Bursztyn, Leonardo, Alessandra L. González, and David Yanagizawa-Drott. Misperceived Social Norms: Women Working Outside the Home in Saudi Arabia. Working Paper, March 2020. Forthcoming AER
Goldstein, Markus, et al. “Moving the needle on social norms”. World Bank Blogs, The World Bank Group, 30 May 2019, https://blogs.worldbank.org/impactevaluations/moving-needle-social-norms
Hollingworth, Crawford, et al. “Busting Misbeliefs to Improve Women’s Well-being”. Behavioral Scientist, 3 September 2019, https://behavioralscientist.org/busting-misbeliefs-to-improve-womens- well-being/

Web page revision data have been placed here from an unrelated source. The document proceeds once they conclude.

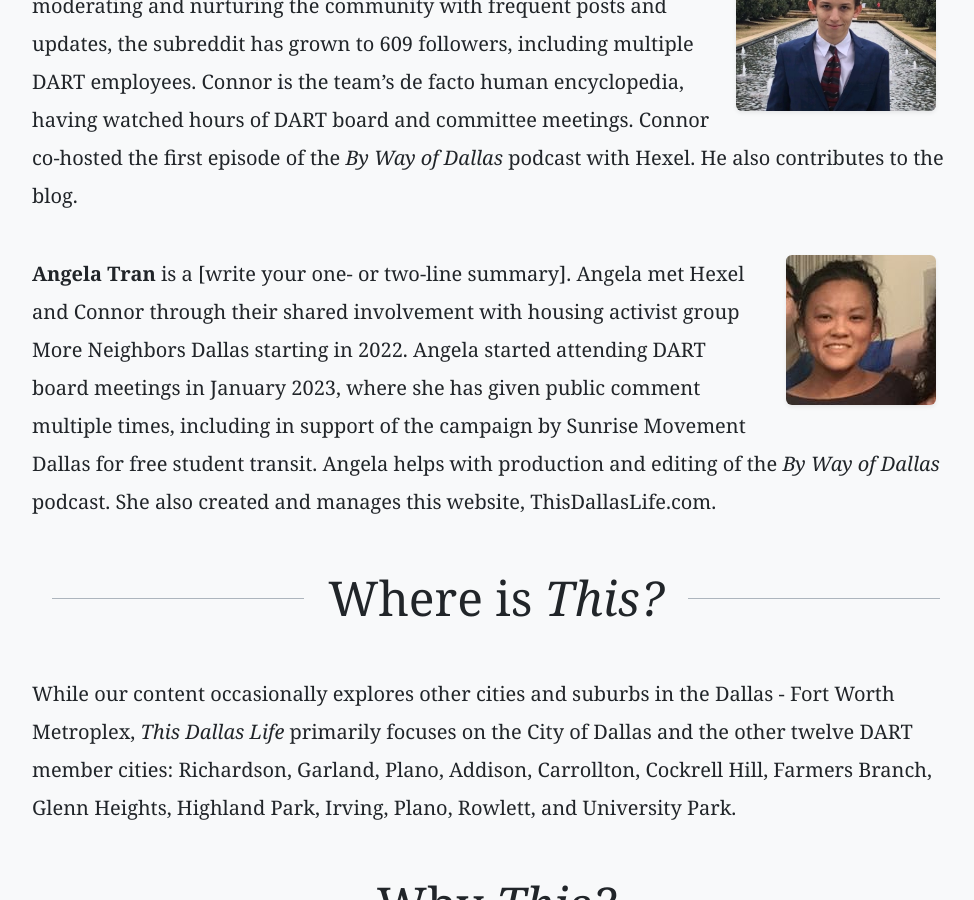
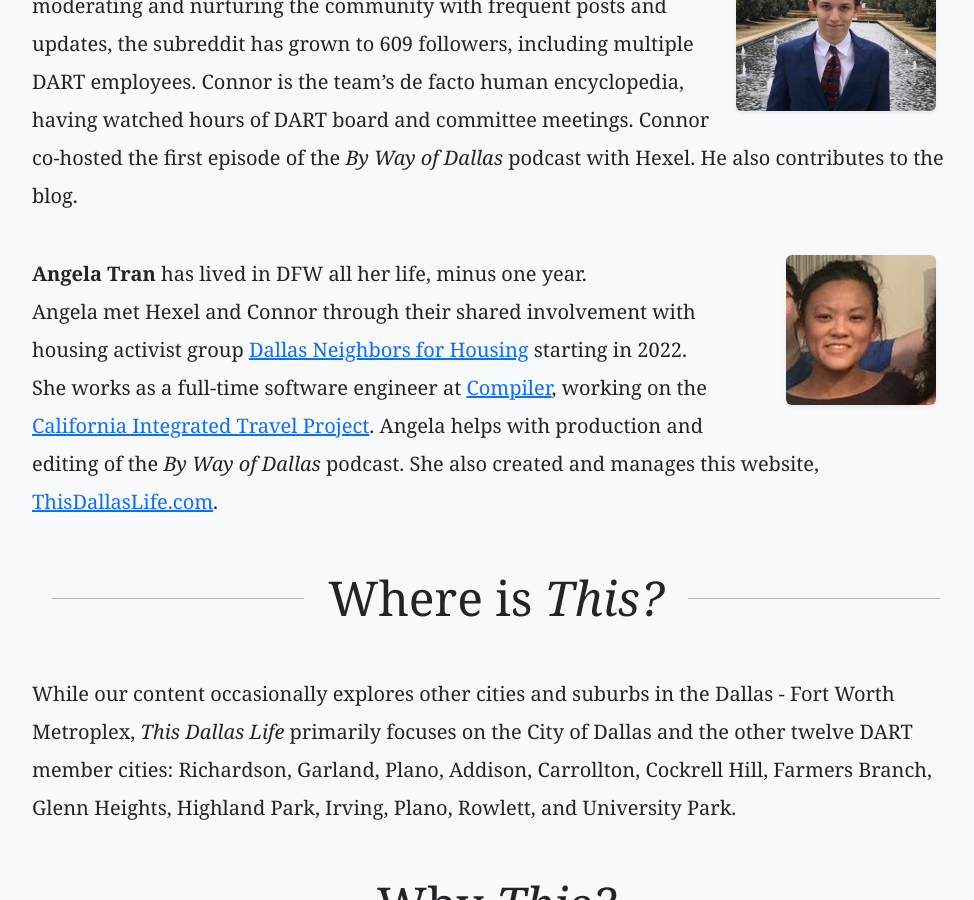
Before and after one commit to DallasUrbanists/dallasurbanists.com, a Jekyll site: the page built from about.html, in a window 1280 px wide and 900 px high, scrolled down 1466 px. Shown: the whole window, without its empty margins (144-1118 px from the left). Built offline with Jekyll 4.4.1, drawn with Linux system fonts in a browser that asks for light colours.

Commit message:
Update bio for Angela

```diff
--- a/about.html
+++ b/about.html
@@ -66,9 +66,14 @@ nav_bg: "transparent"
 
     <p>
       <strong>Angela Tran</strong>
-      is a [write your one- or two-line summary]. Angela met Hexel and Connor through their shared involvement with housing activist group More Neighbors Dallas starting in 2022. Angela started attending DART board meetings in January 2023, where she has given public comment multiple times, including in support of the campaign by Sunrise Movement Dallas for free student transit. Angela helps with production and editing of the
-      <em>By Way of Dallas</em>
-      podcast. She also created and manages this website, ThisDallasLife.com.</p>
+      has lived in DFW all her life, minus one year.<br />Angela met Hexel and Connor through their shared involvement with
+      housing
+      activist group <a href="https://www.dallasneighborsforhousing.org/" target="_blank">Dallas Neighbors for Housing</a>
+      starting in 2022.<br/>She works
+      as a full-time software engineer at <a href="https://compiler.la" target="_blank">Compiler</a>, working on the <a
+        href="https://www.calitp.org/" target="_blank">California Integrated Travel Project</a>.
+      Angela helps with production and editing of the <em>By Way of Dallas</em> podcast. She also created and manages this
+      website, <a href="https://thisdallaslife.com">ThisDallasLife.com</a>.</p>
 
     <h1 class="text-center display-5 lined-heading mb-5 mt-5"><span>
       Where is
```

Yanagizawa-Drott, David. “Trapped by misperceptions: Women, work, and social norms in Saudi Arabia”. Economics for Society, UBS Foundation of Economics in Society, No.1 2019, https://www